The adoption of next generation communications technology, across both wireline and wireless sectors presents tremendous new opportunities – for Fraudsters! Traditional fraud issues are now complicated by next generation fraud and Malware issues previously more related to the world of fixed broadband, but now becoming an issue for the wireless sector as well.
The ITU estimates that global operator annual losses from fraud amount to approximately 6% of aggregated revenue.1 Other industry organizations claim that the total might range between 3% to as high as 10% of revenue. Results from recent CFCA industry surveys indicate losses running as high as possibly US$80Bn.2
With the advent of LTE, the communications market moves from its traditional voice oriented towards a data oriented environment, with the use of soft switching reducing network complexity but increasing IT environment complexity, thus creating security vulnerabilities. LTE introduces new complexity into the BSS/OSS environment. It introduces new components into the BSS/OSS mix, including new approaches to online and offline charging, policy control and enforcement functions, as well as new network elements.
Fraud attacks and service abuse result from poorly protected services, so logically if a service is well protected it loses its appeal from a fraud attack perspective. This means that a combination of detection system, together with best processes must take account of both old and new types of fraud equally.
With new vulnerability originating from the complexity of the NGN environment, there is obviously a need for more accurate knowledge about the NGN network and related fraud potential. This includes specifics about potential points of attack, an understanding about what information is available from key network points, the information correlation necessary and the types of new detection techniques that are needed to stay ahead of the fraudsters. Fraud management system touch points multiply, including interfaces with other BSS/OSS elements, with network elements, with in-house IT security systems and of course with 3rd party partner systems.
Fraud detection and prevention disciplines will require mapping of fraud system touch points, to assure process integrity. The application of disciplines including context based usage checking, user profiling, rules definition and management and data analysis will need to evolve. From the fraud analyst perspective there will be an increasing need for complex event correlation, associated with ‘Big Data’ analytics.
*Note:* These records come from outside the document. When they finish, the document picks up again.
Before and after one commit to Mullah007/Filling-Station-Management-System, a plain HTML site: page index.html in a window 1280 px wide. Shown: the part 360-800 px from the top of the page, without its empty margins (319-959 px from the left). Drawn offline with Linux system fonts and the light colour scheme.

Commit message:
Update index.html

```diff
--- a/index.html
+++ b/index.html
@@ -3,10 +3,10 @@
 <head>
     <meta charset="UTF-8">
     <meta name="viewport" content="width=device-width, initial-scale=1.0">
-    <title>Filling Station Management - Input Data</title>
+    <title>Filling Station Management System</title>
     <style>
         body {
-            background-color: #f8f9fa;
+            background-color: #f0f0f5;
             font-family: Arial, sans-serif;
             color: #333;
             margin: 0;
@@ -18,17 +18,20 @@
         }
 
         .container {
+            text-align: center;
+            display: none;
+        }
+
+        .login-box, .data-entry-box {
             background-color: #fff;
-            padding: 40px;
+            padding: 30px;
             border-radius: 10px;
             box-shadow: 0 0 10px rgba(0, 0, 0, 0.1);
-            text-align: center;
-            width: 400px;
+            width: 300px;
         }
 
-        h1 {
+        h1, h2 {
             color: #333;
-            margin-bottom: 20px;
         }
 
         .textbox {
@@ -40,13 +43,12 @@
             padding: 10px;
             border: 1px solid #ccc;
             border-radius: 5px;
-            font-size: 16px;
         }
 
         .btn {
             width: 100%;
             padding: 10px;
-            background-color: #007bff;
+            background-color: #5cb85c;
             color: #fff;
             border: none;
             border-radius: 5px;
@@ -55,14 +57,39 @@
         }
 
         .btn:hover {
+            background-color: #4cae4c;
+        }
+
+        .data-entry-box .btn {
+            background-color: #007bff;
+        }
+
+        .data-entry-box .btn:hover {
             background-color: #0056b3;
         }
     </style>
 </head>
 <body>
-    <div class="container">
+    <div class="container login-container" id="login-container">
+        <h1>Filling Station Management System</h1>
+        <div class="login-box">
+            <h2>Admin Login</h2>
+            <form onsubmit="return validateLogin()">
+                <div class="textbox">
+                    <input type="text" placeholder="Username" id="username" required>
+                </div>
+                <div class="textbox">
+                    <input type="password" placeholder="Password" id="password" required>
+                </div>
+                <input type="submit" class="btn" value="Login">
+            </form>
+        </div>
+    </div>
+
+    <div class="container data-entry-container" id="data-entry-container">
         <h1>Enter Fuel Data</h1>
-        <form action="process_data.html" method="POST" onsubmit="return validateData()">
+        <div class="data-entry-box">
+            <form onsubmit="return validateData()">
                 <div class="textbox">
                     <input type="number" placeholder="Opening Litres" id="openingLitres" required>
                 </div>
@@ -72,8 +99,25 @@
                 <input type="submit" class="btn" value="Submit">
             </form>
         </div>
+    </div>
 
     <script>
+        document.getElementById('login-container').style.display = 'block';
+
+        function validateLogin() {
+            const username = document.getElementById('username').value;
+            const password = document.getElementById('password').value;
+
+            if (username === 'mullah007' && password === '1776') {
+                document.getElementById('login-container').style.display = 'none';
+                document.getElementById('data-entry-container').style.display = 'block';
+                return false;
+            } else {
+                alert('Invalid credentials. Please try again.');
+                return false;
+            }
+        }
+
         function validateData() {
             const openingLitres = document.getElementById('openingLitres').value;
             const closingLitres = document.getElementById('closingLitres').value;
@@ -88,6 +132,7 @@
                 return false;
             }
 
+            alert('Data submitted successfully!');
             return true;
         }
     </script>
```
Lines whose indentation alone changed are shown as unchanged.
With the arrival of LTE, new opportunities present themselves for fraudsters to attack the telecoms network service. A new world of cyber crime is now making its way into the wireless environment. With the rise of demand for Smartphones and Tablet devices and the wireless communications network taking on more of the characteristics of the wireline broadband world, it is hardly surprising that methods of fraud associated more with the IT world are being introduced to the world of wireless communications. This requires a disciplined response to ensure that analysis can be performed quickly and accurately on the relevant data, to minimize fraud losses and make the wireless network a less attractive target.
Ref: 1 – TIA 2011 ICT Market Review & Forecast, ITU, ENISA
Ref 2: – www.cfca.org/fraudlosssurvey/